IT may be an epic and bladder-busting three hour 40 minutes but don't let that put you off seeing Man And Superman at the National.
The show, by Bernard Shaw and now on at the theatre's Lyttelton's stage is quite simply an absolute cracker of a production.
A romantic and provocative comedy, it features at its heart a fiery philosophical debate in which fundamental questions are asked about how we live.
John Tanner - an astonishing performance by Ralph Fiennes - is a celebrated radical thinker, revolutionary and rich bachelor.
However, he has been made guardian to the alluring heiress, Ann, played with delicious feistiness by Indira Varma.
Ann is in love with John but has to bat away the affections of poet Octavius Robinson (Ferdinand Kingsley) who has fallen in love with her and wants John to put in a good word for him.
John is scared stiff of commitment and being married off and so Ann sets about her challenge to tame him and coerce, bully and seduce him into marrying her.
Appalled at the thought, and tipped off by his chauffeur, John flees to Spain, where he is captured by a group of bandits led by Mendoza.
What follows next is an extraordinary dream-debate, heaven versus hell, in which John becomes Don Juan and Mendoza becomes the Devil and the philosophical debate is played out.
Back out of the dream John knows the game is up when he realises he's been followed by the resourceful and forceful Ann who, refusing to be put off and not giving up on her man, has followed in hot pursuit.
It is a masterclass by Ralph Fiennes who puts in a most electrifying performance as John complete with an air of the late Leonard Rossiter's Rigsby about him in the way he shows John's nervousness and anxiety.
He is supported by a stellar cast of which Tim McMullan's portrayals of Mendoza and the Devil were utterly brilliant, incredibly funny and a real stand out.
Man And Superman is on at the National Theatre until Sunday, May 17. Tickets from £15. Visit www.nationaltheatre.org.uk or call the box office on 020 7452 3000.

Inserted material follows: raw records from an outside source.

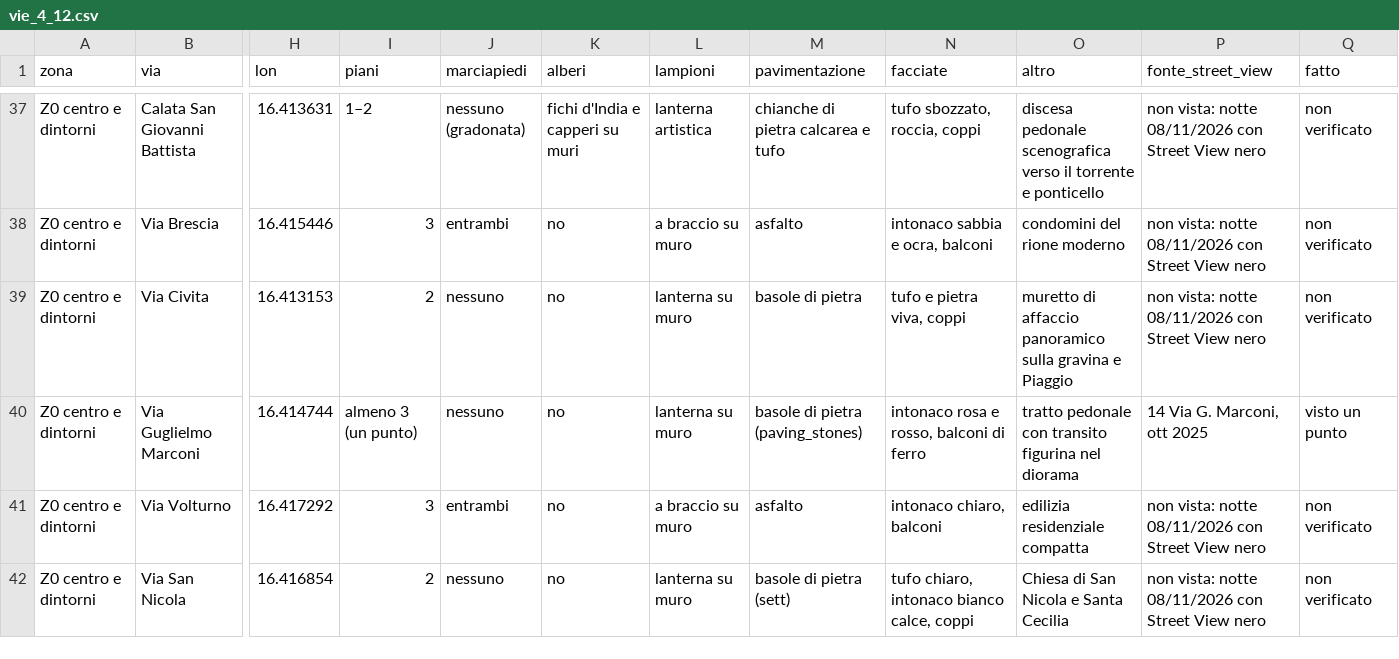
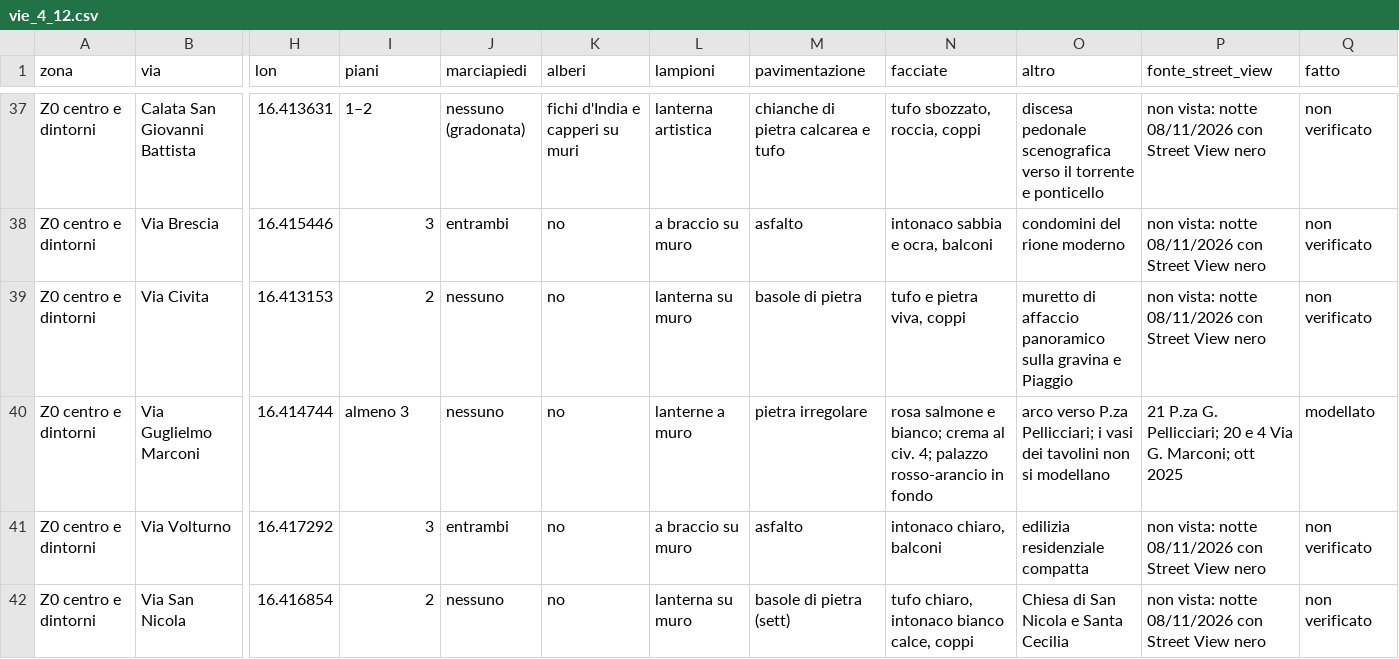
Before and after one commit to giuseppecassano5bit/gravina-3d, a CSV file: docs/vie_4_12.csv, drawn as a sheet; only a part is shown, gaps mark what is left out; the diff covers the shown part only; the diff names each change by its address in the sheet, - before the commit and + after, or states it on an @@ line.

```diff
--- a/docs/vie_4_12.csv
+++ b/docs/vie_4_12.csv
-I40 (piani): almeno 3 (un punto)
+I40 (piani): almeno 3
-L40 (lampioni): lanterna su muro
+L40 (lampioni): lanterne a muro
-M40 (pavimentazione): basole di pietra (paving_stones)
+M40 (pavimentazione): pietra irregolare
-N40 (facciate): intonaco rosa e rosso, balconi di ferro
+N40 (facciate): rosa salmone e bianco; crema al civ. 4; palazzo rosso-arancio in fondo
-O40 (altro): tratto pedonale con transito figurina nel diorama
+O40 (altro): arco verso P.za Pellicciari; i vasi dei tavolini non si modellano
-P40 (fonte_street_view): 14 Via G. Marconi, ott 2025
+P40 (fonte_street_view): 21 P.za G. Pellicciari; 20 e 4 Via G. Marconi; ott 2025
-Q40 (fatto): visto un punto
+Q40 (fatto): modellato
```
Also changed, not shown: 65 edited cells elsewhere in this file, 3 other files.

Man and Superman will be broadcast live in cinemas as part of National Theatre Live on May 14 at 7pm.